The coloration, along with the contrasting patterns it forms when associated with other copper minerals makes it a hit among collectors.

  1. Celestite

Celestite or Celestine is a strontium based crystal that is popular for occurring in clear to pale blue colorations though it may also be light yellow.

Note that the vast majority of the Celestite crystals being sold are coming from North western Madagascar where celestite often occurs in large geodes. Like amethyst, the affordability of large Celestite geodes and crystal clusters lends to its popularity.

  1. Citrine

Citrine crystals are one of the most well known searched for crystals according to Google. But, most people don’t know what real citrine looks like. 99.9% of the crystals sold as citrine are not actually citrine but are rather amethyst that has been heated in a furnace to make it orange.
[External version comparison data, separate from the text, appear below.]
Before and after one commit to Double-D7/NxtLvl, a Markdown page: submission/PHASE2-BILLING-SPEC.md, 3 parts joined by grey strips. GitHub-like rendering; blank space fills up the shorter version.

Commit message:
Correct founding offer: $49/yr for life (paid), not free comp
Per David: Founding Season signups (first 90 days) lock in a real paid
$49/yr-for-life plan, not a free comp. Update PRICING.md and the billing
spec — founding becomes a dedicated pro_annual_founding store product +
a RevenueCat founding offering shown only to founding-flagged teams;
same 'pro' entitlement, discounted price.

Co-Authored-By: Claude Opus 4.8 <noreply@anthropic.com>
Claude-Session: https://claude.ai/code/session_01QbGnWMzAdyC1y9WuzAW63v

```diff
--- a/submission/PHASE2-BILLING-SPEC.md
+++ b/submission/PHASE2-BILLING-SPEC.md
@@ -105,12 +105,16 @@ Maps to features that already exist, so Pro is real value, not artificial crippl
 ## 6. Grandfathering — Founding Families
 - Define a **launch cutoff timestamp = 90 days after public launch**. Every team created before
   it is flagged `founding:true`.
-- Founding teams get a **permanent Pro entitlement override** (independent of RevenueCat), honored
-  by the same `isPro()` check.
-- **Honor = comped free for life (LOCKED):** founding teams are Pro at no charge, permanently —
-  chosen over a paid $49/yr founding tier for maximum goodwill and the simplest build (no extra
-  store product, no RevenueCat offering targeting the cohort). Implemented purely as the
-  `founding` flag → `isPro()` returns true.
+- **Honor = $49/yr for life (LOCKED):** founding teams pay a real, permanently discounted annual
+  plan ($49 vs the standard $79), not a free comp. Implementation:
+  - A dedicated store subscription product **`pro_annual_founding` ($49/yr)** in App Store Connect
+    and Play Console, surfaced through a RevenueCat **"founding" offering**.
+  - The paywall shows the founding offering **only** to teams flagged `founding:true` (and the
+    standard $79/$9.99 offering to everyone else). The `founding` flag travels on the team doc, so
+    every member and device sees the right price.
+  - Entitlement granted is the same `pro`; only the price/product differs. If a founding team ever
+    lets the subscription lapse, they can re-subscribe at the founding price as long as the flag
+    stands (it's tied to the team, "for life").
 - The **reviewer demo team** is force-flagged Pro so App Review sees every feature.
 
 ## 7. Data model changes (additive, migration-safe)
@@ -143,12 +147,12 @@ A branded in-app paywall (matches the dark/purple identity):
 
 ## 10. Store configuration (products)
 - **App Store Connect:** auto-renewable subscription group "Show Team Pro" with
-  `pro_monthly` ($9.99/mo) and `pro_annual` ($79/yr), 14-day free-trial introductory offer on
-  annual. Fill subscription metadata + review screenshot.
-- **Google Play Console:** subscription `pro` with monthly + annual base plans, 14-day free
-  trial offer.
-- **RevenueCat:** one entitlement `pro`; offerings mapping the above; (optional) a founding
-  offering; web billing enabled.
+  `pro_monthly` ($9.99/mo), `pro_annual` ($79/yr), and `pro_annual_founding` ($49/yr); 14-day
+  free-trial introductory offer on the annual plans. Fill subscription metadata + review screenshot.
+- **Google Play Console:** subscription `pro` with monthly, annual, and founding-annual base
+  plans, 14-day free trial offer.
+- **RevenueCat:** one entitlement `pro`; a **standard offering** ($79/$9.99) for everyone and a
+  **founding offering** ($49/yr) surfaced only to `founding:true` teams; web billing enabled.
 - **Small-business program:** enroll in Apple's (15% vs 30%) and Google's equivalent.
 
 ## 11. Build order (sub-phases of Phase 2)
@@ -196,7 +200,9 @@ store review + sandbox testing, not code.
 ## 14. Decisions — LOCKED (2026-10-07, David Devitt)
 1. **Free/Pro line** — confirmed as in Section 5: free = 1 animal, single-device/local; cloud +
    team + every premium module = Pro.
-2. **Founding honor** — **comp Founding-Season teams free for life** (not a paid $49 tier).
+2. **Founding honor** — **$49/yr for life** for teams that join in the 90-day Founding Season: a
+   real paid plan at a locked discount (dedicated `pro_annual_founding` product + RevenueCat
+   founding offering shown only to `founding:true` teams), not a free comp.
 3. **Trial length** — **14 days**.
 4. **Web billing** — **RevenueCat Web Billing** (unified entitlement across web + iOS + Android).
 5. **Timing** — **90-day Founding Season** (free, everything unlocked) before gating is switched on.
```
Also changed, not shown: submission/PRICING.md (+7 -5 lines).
Natural citrine is quite rare and yellowish in color. Citrine is naturally formed as smoky quartz is slowly heated inside the earth, so citrine often contains smoky phantoms within it.

  1. Fluorite
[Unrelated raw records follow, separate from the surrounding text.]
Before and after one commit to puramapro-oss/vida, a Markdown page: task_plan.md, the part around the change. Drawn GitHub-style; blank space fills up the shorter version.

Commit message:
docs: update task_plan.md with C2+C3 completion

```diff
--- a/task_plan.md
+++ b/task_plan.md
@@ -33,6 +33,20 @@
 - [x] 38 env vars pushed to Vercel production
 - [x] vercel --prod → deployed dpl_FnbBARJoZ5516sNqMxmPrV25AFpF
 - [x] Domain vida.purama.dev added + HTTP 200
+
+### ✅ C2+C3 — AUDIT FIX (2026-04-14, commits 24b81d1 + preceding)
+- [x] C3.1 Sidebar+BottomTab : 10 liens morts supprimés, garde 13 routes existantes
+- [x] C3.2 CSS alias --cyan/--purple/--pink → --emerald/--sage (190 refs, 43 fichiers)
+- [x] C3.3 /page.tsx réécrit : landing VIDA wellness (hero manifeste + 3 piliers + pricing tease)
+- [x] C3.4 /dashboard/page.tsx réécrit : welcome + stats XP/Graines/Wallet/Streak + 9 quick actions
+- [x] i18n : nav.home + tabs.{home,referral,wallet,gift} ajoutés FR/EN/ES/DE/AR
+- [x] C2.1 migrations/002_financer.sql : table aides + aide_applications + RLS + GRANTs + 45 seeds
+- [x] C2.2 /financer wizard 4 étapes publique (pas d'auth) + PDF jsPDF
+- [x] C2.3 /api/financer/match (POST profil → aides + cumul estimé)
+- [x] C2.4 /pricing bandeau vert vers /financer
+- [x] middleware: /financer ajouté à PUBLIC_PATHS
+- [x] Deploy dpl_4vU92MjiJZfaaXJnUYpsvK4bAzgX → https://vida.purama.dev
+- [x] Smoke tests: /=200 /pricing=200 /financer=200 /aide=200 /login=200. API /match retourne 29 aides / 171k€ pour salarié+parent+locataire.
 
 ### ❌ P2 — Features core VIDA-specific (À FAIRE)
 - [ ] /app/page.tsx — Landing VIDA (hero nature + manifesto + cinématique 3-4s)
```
Fluorite is a very colorful mineral that comes in a wide range of colors and crystal habits. Note that it also tends to be highly fluorescent under UV light. Some of the most frequently seen colors are green and purple though it may also be commonly found in yellows, purples, and pretty much any color of the rainbow.
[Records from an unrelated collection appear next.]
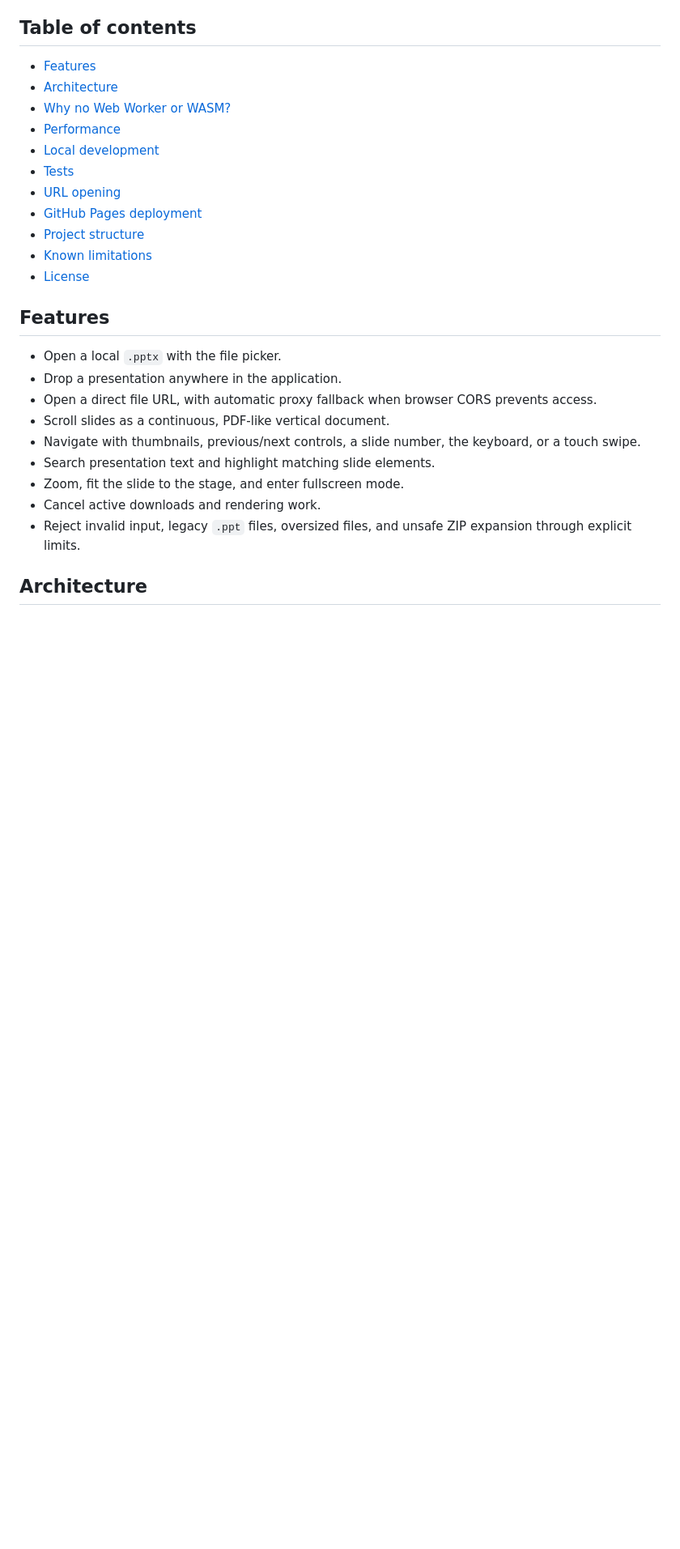
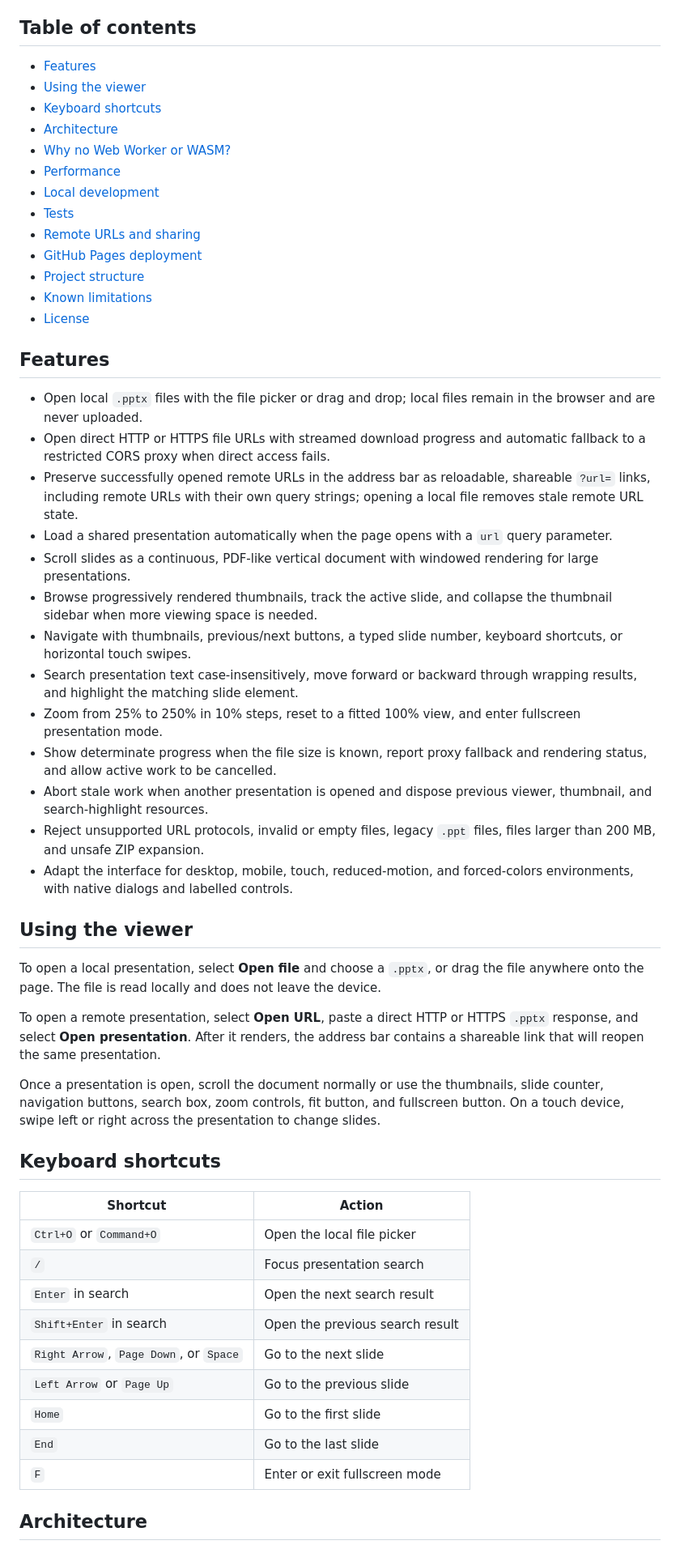
Before and after one commit to costinEEST/pptx-web, a Markdown page: README.md, the part around one of its changes. Shown at 81% size. Rendered like a GitHub page; blank space fills up the shorter version.

Commit message:
docs: document current viewer features

```diff
--- a/README.md
+++ b/README.md
@@ -14,12 +14,14 @@ a fallback when browser CORS prevents access.
 ## Table of contents
 
 - [Features](#features)
+- [Using the viewer](#using-the-viewer)
+- [Keyboard shortcuts](#keyboard-shortcuts)
 - [Architecture](#architecture)
 - [Why no Web Worker or WASM?](#why-no-web-worker-or-wasm)
 - [Performance](#performance)
 - [Local development](#local-development)
 - [Tests](#tests)
-- [URL opening](#url-opening)
+- [Remote URLs and sharing](#remote-urls-and-sharing)
 - [GitHub Pages deployment](#github-pages-deployment)
 - [Project structure](#project-structure)
 - [Known limitations](#known-limitations)
@@ -27,18 +29,62 @@ a fallback when browser CORS prevents access.
 
 ## Features
 
-- Open a local `.pptx` with the file picker.
-- Drop a presentation anywhere in the application.
-- Open a direct file URL, with automatic proxy fallback when browser CORS
-  prevents access.
-- Scroll slides as a continuous, PDF-like vertical document.
-- Navigate with thumbnails, previous/next controls, a slide number, the
-  keyboard, or a touch swipe.
-- Search presentation text and highlight matching slide elements.
-- Zoom, fit the slide to the stage, and enter fullscreen mode.
-- Cancel active downloads and rendering work.
-- Reject invalid input, legacy `.ppt` files, oversized files, and unsafe ZIP
-  expansion through explicit limits.
+- Open local `.pptx` files with the file picker or drag and drop; local files
+  remain in the browser and are never uploaded.
+- Open direct HTTP or HTTPS file URLs with streamed download progress and
+  automatic fallback to a restricted CORS proxy when direct access fails.
+- Preserve successfully opened remote URLs in the address bar as reloadable,
+  shareable `?url=` links, including remote URLs with their own query strings;
+  opening a local file removes stale remote URL state.
+- Load a shared presentation automatically when the page opens with a `url`
+  query parameter.
+- Scroll slides as a continuous, PDF-like vertical document with windowed
+  rendering for large presentations.
+- Browse progressively rendered thumbnails, track the active slide, and
+  collapse the thumbnail sidebar when more viewing space is needed.
+- Navigate with thumbnails, previous/next buttons, a typed slide number,
+  keyboard shortcuts, or horizontal touch swipes.
+- Search presentation text case-insensitively, move forward or backward
+  through wrapping results, and highlight the matching slide element.
+- Zoom from 25% to 250% in 10% steps, reset to a fitted 100% view, and enter
+  fullscreen presentation mode.
+- Show determinate progress when the file size is known, report proxy fallback
+  and rendering status, and allow active work to be cancelled.
+- Abort stale work when another presentation is opened and dispose previous
+  viewer, thumbnail, and search-highlight resources.
+- Reject unsupported URL protocols, invalid or empty files, legacy `.ppt`
+  files, files larger than 200 MB, and unsafe ZIP expansion.
+- Adapt the interface for desktop, mobile, touch, reduced-motion, and
+  forced-colors environments, with native dialogs and labelled controls.
+
+## Using the viewer
+
+To open a local presentation, select **Open file** and choose a `.pptx`, or drag
+the file anywhere onto the page. The file is read locally and does not leave
+the device.
+
+To open a remote presentation, select **Open URL**, paste a direct HTTP or
+HTTPS `.pptx` response, and select **Open presentation**. After it renders, the
+address bar contains a shareable link that will reopen the same presentation.
+
+Once a presentation is open, scroll the document normally or use the
+thumbnails, slide counter, navigation buttons, search box, zoom controls, fit
+button, and fullscreen button. On a touch device, swipe left or right across
+the presentation to change slides.
+
+## Keyboard shortcuts
+
+| Shortcut | Action |
+| --- | --- |
+| `Ctrl+O` or `Command+O` | Open the local file picker |
+| `/` | Focus presentation search |
+| `Enter` in search | Open the next search result |
+| `Shift+Enter` in search | Open the previous search result |
+| `Right Arrow`, `Page Down`, or `Space` | Go to the next slide |
+| `Left Arrow` or `Page Up` | Go to the previous slide |
+| `Home` | Go to the first slide |
+| `End` | Go to the last slide |
+| `F` | Enter or exit fullscreen mode |
 
 ## Architecture
 
```
Also changed, not shown: other parts of README.md (+20 -12 lines).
It often forms natural cubic, octahedral and dodecahedral crystals. Fluorite is very popular among mineral collectors due to the huge variety of colors and crystal shapes it can be found in.

  1. Garnets

Garnet simply refers to a group of silicate minerals that have been used since antiquity as gemstones and abrasives due to their hardness.

There are over a dozen species of garnets with some of the more common being Almandine, Pyrope, Spessartine, Grossular, and Andradite. All of these types of garnets have similar physical properties and crystal forms but differ in chemical composition.

  1. Malachite

Malachite is a dark green, copper-based mineral. It can grow in botryoidal masses or stalactite and reniform formations, more or less as a tight cluster of fanning fibrous needles that make up a seemingly solid mass.

As layers continue to stack during formation, a banded pattern can sometimes begin to take shape, which details the rings in all shades of green that are seen on most polished malachite specimens. Malachite has been prized since ancient times, first as a copper ore, and then as a decorative stone.

It is most often seen available for sale in a polished form rather than raw crystals. It is very often associated with other copper-based minerals like Azurite and Chrysocolla.


Precious stone dealers and retailers consistently make money, as there are large numbers of people looking for new and unique stone and jewelry options. Presently the traditional jewelry business is facing greater competition from cottage industry Jewellers.

The biggest part of your success will depend on your interaction with customers and other gem dealers. An ability to build personal relationships and provide customer service will be key to creating and continuing a career in precious gem sales.